11. List rental: As opposed to buying a list, renting a list does not allow for an exchange of list ownership. Instead, the list renter is merely using the list owner's e-mail addresses to send a targeted message. (See "Buying an E-mail List vs. List Rental.") List rentals can be very effective as long as clear expectations are set up front, and the subscribers receive value from the e-mail.
12. Open rate: Essentially, open rate is the number of e-mails opened compared with the number sent. In other words, if you send a campaign to a list of 100 addresses, and 22 e-mails were opened, you'd have a 22% open rate. Simple, right? Not so fast. Not all ESPs measure open rate the same way. Some count a click as an "open." Some count those delivered (sent minus bounced) as the denominator. It gets even stickier if you consider that "opens" are really just a measure of an e-mail that's rendered in one's inbox, and so does not necessarily mean the message has been read. (The industry is moving to standardize the way open rates are measured.) Before using open rate as a metric for success, be sure your business knows how it's being measured.
13. Permission-based e-mail marketing: Asking for, and obtaining, permission to e-mail subscribers is the basis of permission marketing. Most often, subscribers will check a box to give you consent (permission) to send them e-mails. Though not necessarily required by the CAN-SPAM Act of 2003, permission-based e-mail marketing is often a requirement of ESPs.
14. Soft bounce: A soft bounce is an e-mail that does not reach the intended recipient because of some temporary error. In server-speak, it's defined by any error code other than 5xx. Note that sometimes the mail server will not return an error code at all. Typically, soft bounces are due to full inboxes or temporary "hiccups" by mail servers or ISPs. Most ESPs will retry soft bounces after a specified period of time. Often, soft bounces eventually get delivered.
15. Spam: We all know spam when we see it. Typically, spam is e-mail that is unsolicited or e-mail that we didn't sign up (opt in) to receive. (In real life, however, spam is any e-mail that is unwanted.) Remember that the consumer ultimately determines whether your e-mail is spam.
16. Spamtrap/honeypot: These are old/inactive/unused e-mail addresses that are intentionally set up to catch spammers. If you have spamtrap/honeypot e-mail addresses on your list, it may be time to review your process for growing your e-mail list. Having spamtrap/honeypot e-mail addresses is a red flag to ISPs that you are a spammer.

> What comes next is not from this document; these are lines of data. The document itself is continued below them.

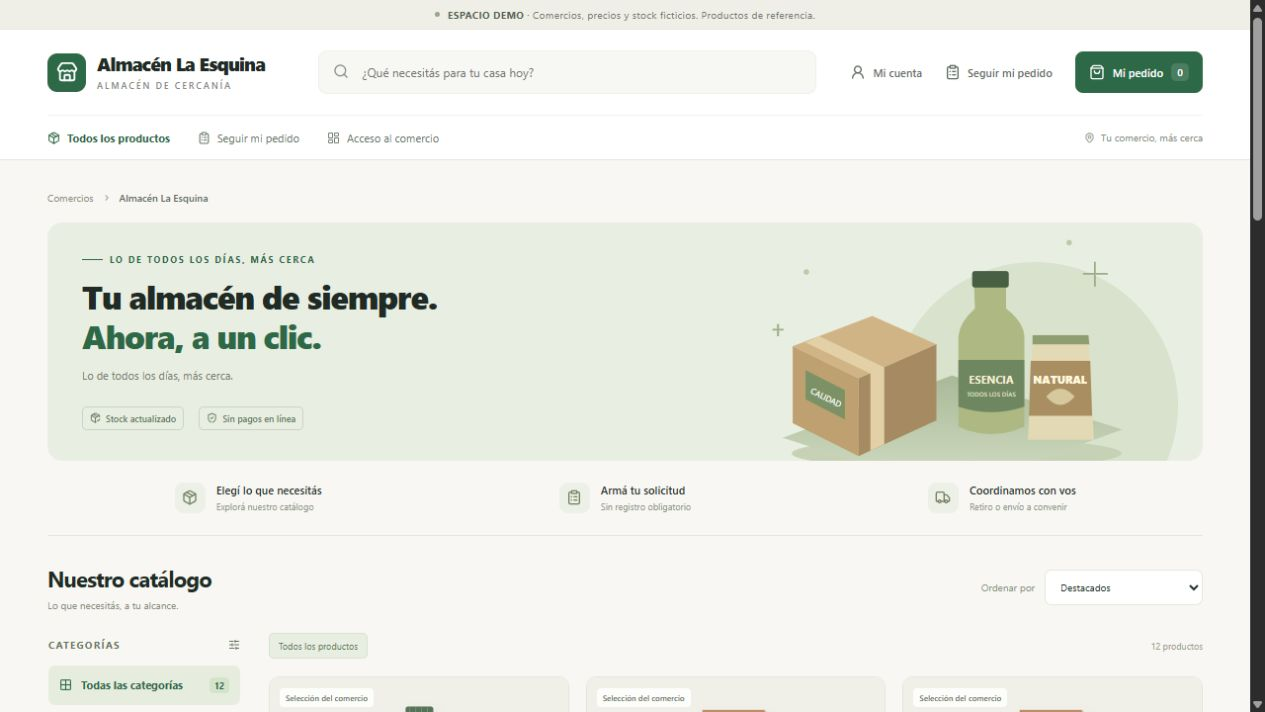
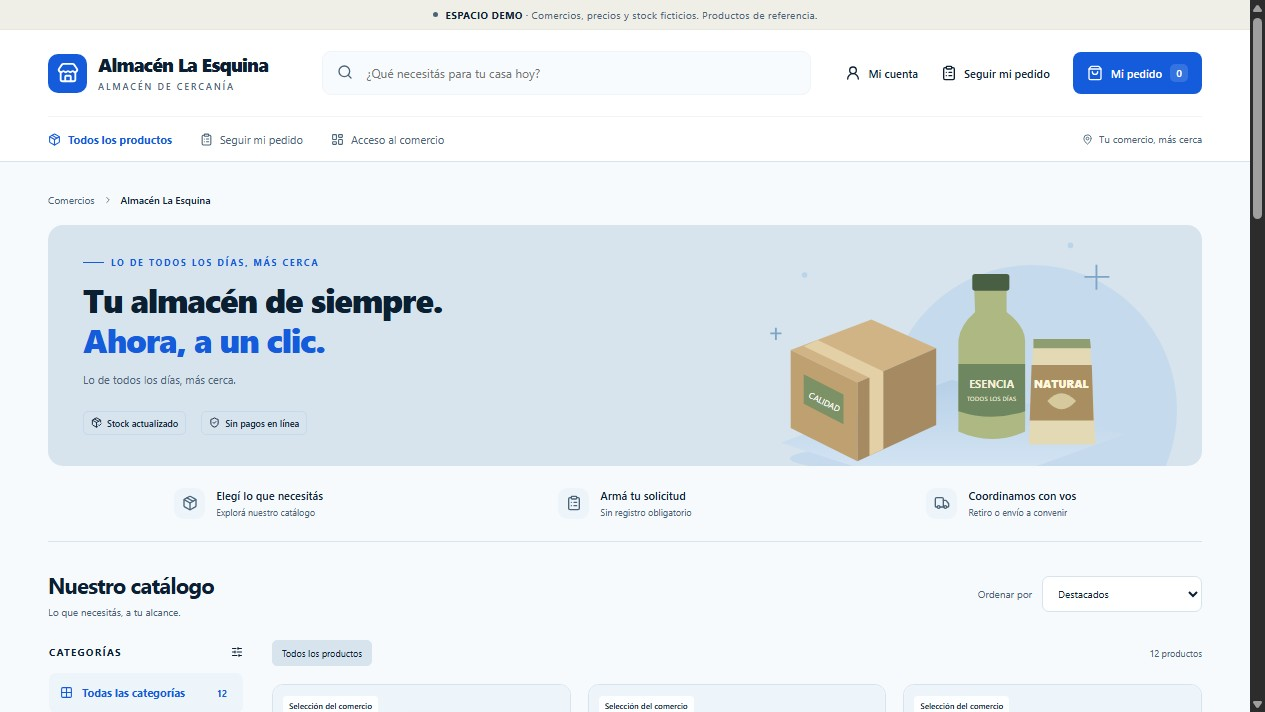
Refresh demo gallery for original Scalaris blue branding

diff --git a/public/proyectos/index.html b/public/proyectos/index.html
@@ -149,7 +149,7 @@
           <article class="project-card project-emedicapp" data-project="e-medicapp" data-state="demo">
             <a class="project-preview" href="https://scalaris.com.ar/e-medicapp/" target="_blank" rel="noopener noreferrer" aria-label="Explorar la demo de E-MEDICAPP, abre en una pestaña nueva">
               <div class="project-browser" aria-hidden="true"><span class="browser-dots"><i></i><i></i><i></i></span><span>scalaris.com.ar/e-medicapp/</span><span>↗</span></div>
-              <img src="../assets/proyectos/e-medicapp.webp" width="1200" height="537" alt="Vista de E-MEDICAPP, la aplicación de compras y gestión para farmacias" loading="lazy" decoding="async">
+              <img src="../assets/proyectos/e-medicapp.webp" width="1910" height="889" alt="Vista del acceso de E-MEDICAPP, con perfiles de demostración y la paleta azul de Scalaris" loading="lazy" decoding="async">
               <span class="preview-caption demo-caption">Demo interactiva</span>
             </a>
             <div class="project-copy">

diff --git a/README.md b/README.md
@@ -27,7 +27,7 @@ Abrir http://127.0.0.1:8080. Para abrirlo con doble clic, usar `VerSitio.cmd` y 
 
 - `public/proyectos/` reúne 19 fichas. Las tres primeras muestran las demos de Scalaris Comercio: Corralón Punto Obra, Ronda Mayorista y Almacén La Esquina, con acceso directo a `/comercio/t/corralon-demo`, `/comercio/t/mayorista-demo` y `/comercio/t/almacen-demo`. La cuarta presenta Scalaris Mesa en `/mesa/`, una demo de gestión para restaurantes y cafés con un entorno independiente y datos ficticios por visitante. Conserva Remodelaya, Shekinah, Tu Comida, E-MEDICAPP, Burger House, Gestudio, FourBubbles, Scalaris CRM, PharmaHome, Calendario de servicios, Inventarios Mueblería, Gym & Academy Manager, Presupuestador Flete, HogarIA y CJ Préstamos. Distingue los proyectos desplegados, las demos interactivas y los proyectos en preparación. Burger House es un proyecto desplegado y Tu Comida es una demo interactiva. Las fichas pendientes ofrecen una consulta, sin publicar una dirección de demo todavía inexistente. Tu Comida, E-MEDICAPP y Burger House se abren en `/tu-comida/`, `/e-medicapp/` y `/burger-house-3/`. Las 19 fichas tienen miniatura: trece capturas reales (nueve WebP, tres JPEG y un PNG) y seis portadas SVG originales identificadas como vistas ilustrativas. Gestudio, FourBubbles y Mesa muestran datos ficticios; PharmaHome muestra un formulario vacío. Shekinah conserva su captura local identificada porque el acceso público fue bloqueado por FortiGuard en este entorno.
 - Cada ficha declara `data-project` y `data-state` (`live`, `demo` o `preparation`). Al verificar una nueva publicación, actualizar juntos estado, etiqueta, nota y enlace de la ficha correspondiente. La verificación de publicación exige las 19 fichas, identificadores únicos, estados válidos y los enlaces de las demos de Comercio y Mesa. También comprueba que Mesa se presente como demo, use su captura y explique los datos ficticios y el entorno por visitante.
-- Evaluación del estándar (24/10/2026, fuentes: `package.json`, `wrangler.jsonc`, `.github/workflows/check.yml`, las páginas de `public/` y `functions/mesa/[[path]].js`): la galería usa HTML/CSS estáticos y Cloudflare Pages con CI; no necesita un backend ni base de datos propios. Conservar esa arquitectura permite agregar Mesa mediante una ficha, una captura y el control existente, con bajo esfuerzo y sin introducir otra compilación o despliegue para la galería. La aplicación Mesa mantiene su frontend React, backend Spring y PostgreSQL en el VPS, bajo el prefijo público `/mesa/`. La aceptación de esta ampliación es encontrar la ficha, identificarla como demo con datos ficticios por visitante y abrir `/mesa/` tanto desde la miniatura como desde el enlace. Las capturas de Comercio se tomaron de sus páginas públicas el 23/10/2026; la de Mesa se tomó el 24/10/2026 en 1440 × 900, con el salón y una cuenta ficticia.
+- Evaluación del estándar (24/10/2026, fuentes: `package.json`, `wrangler.jsonc`, `.github/workflows/check.yml`, las páginas de `public/` y `functions/mesa/[[path]].js`): la galería usa HTML/CSS estáticos y Cloudflare Pages con CI; no necesita un backend ni base de datos propios. Conservar esa arquitectura permite agregar Mesa mediante una ficha, una captura y el control existente, con bajo esfuerzo y sin introducir otra compilación o despliegue para la galería. La aplicación Mesa mantiene su frontend React, backend Spring y PostgreSQL en el VPS, bajo el prefijo público `/mesa/`. La aceptación de esta ampliación es encontrar la ficha, identificarla como demo con datos ficticios por visitante y abrir `/mesa/` tanto desde la miniatura como desde el enlace. Las capturas de Comercio, Mesa y E-MEDICAPP se renovaron desde sus páginas públicas el 27/10/2026 con la paleta azul. Mesa conserva la vista del salón y una cuenta ficticia a 1440 × 900; E-MEDICAPP muestra su acceso y perfiles de demostración.
 - `public/tienda/` permite buscar por modelo/marca, filtrar por categoría, ordenar por precio, revisar fichas y agregar hasta 12 productos distintos a un pedido. Muestra precios unitarios, subtotales y total por transferencia; el envío se cotiza aparte por código postal. Las cantidades, referencias y el total se preparan en un enlace de WhatsApp; la persona revisa y envía el mensaje. No hay cobro automático ni reserva de stock. La selección se conserva en la sesión del navegador, sin datos personales.
 - Importación del 20/10/2026: 7.305 productos (NB 1.409, DistriLand 2.796 y TecnoPrices 3.100). Las fotos de NB usan sus URL originales; las de TecnoPrices se extrajeron del PDF y se alojan localmente (2.730 archivos únicos, 12,3 MB). DistriLand queda con un marcador explícito de imagen pendiente. Las descripciones son las referencias disponibles en las fuentes; no se inventan especificaciones.
 - El catálogo público contiene nombres, categorías, fotos y referencias; no expone costo, escalas mayoristas, stock histórico ni información interna. El importador y los controles usan una lista explícita de campos públicos. Los nombres iguales entre proveedores conservan sus referencias: no se asume que variantes diferentes sean el mismo producto.
@@ -35,6 +35,18 @@ Abrir http://127.0.0.1:8080. Para abrirlo con doble clic, usar `VerSitio.cmd` y 
 - Los precios se calculan desde los costos finales y el patrón comercial guardado exclusivamente en `.private/market-research/pricing-settings.json`. El usuario cerró las búsquedas el 21/10/2026 y se eliminó el seguimiento automático. La evidencia anterior conserva sus fechas y sólo se muestra mientras siga vigente. Ver [estrategia de venta](scripts/ESTRATEGIA-PRECIOS.md) y [validación de referencias](scripts/MERCADO.md).
 
 Para actualizar listas, fotos o costos NB en pesos, seguir [Importar catálogos](scripts/IMPORTAR-CATALOGOS.md). La actualización NB del 20/10/2026 (`NB-Lista-Precios-20_10_2026_01_55-84844.xls`) aporta **1.408 costos finales en ARS**, unidos por identificador de URL al código NB original. Se usa la columna `Costo`; las fotos y referencias provienen del catálogo anterior. El producto `nb-124029` (Kit Gigabyte promoción) no figura en esta lista: conserva su costo histórico USD y requiere confirmación antes de cotizar. El XLSX anterior se conserva como procedencia histórica, sin convertir sus importes automáticamente. El CSV opcional `id,costARS` sigue disponible para actualizaciones manuales.
+
+## Identidad de las demos — 27/10/2026
+
+Las demos que utilizaban verde como marca recuperan la paleta original de `public/styles.css`: azul `#145cdb`, marino `#0b1f33`, celeste `#53c9f4`, fondo `#eef5fa`, texto secundario `#496479`, bordes `#d7e3ed` y hover `#104bb5`. La aplicación abarca Scalaris Comercio (Corralón Punto Obra, Ronda Mayorista y Almacén La Esquina), Scalaris Mesa y E-MEDICAPP. Los estados de éxito, disponibilidad, conexión o mesas listas conservan sus colores funcionales. Las marcas de clientes y las demos con otra identidad quedan fuera de este cambio de verde a azul.
+
+Evaluación acotada del proyecto existente: la galería HTML/CSS y su publicación en Cloudflare Pages permiten reflejar la nueva marca actualizando las cinco capturas y el texto alternativo del acceso de E-MEDICAPP. No se necesita migración de stack; beneficio de consistencia visual, esfuerzo bajo y riesgo de miniaturas desactualizadas, cubierto con capturas de las páginas públicas y el control existente de recursos y enlaces.
+
+El 27/10/2026 se comprobaron las tres muestras de Comercio en navegador público a 1265 × 712, sin desbordamiento horizontal, con acento `#145cdb`, botones azules y texto blanco. La publicación usa exclusivamente el frontend anterior más el parche de paleta; no incorpora la ampliación de producto que sigue pendiente localmente. El VPS conserva los archivos de backend y datos de referencia y el mismo contenedor/volumen PostgreSQL, comprobados antes y después. Imagen: `scalaris-comercio:blue-20261027-ab27a7b0`; respaldo visual/configuración previo: `/var/backups/scalaris/comercio-palette/20261027T181941Z-ab27a7b0`.
+
+Mesa se publicó mediante su procedimiento existente en el commit `3ccb2619e16879c48392261d2b9ea7f499721920`; backend, web y base terminaron saludables. Se abrió una demo ficticia independiente desde la URL pública y se capturó el salón y el detalle de una cuenta a 1440 × 900. E-MEDICAPP se publicó en GitHub Pages desde `b397093d02465fb3c47852228a04d8bcde4c03ca` ([ejecución aprobada](https://github.com/JerePrograma/E-MEDICAPP/actions/runs/40558148909)); el `deployment.json` público coincide con ese commit y conserva el backend. El botón y el título públicos usan azul y marino; su captura del acceso mide 1910 × 889. Las cinco miniaturas actualizadas provienen de esas páginas públicas, sin alterar su contenido.
+
+Verificación de las aplicaciones: Comercio aprobó TypeScript y compilación aislada; Mesa aprobó compilación y 14 pruebas frontend; E-MEDICAPP aprobó compilación y 47 pruebas. Los pares azul/blanco y azul/fondo claro superan 4,5:1; no constituyen una auditoría completa de accesibilidad ni nuevas pruebas integrales de negocio.
 
 ## Cotizador personal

17. Whitelist: A whitelist is a list of "approved" IP addresses and senders. If an Internet service provider (ISP) has whitelisted an IP address, it is more likely to accept incoming e-mail from that address. Having your sending IP address whitelisted does not guarantee that your e-mail will be delivered 100% of the time.
Comments? E-mail me at email@example.com.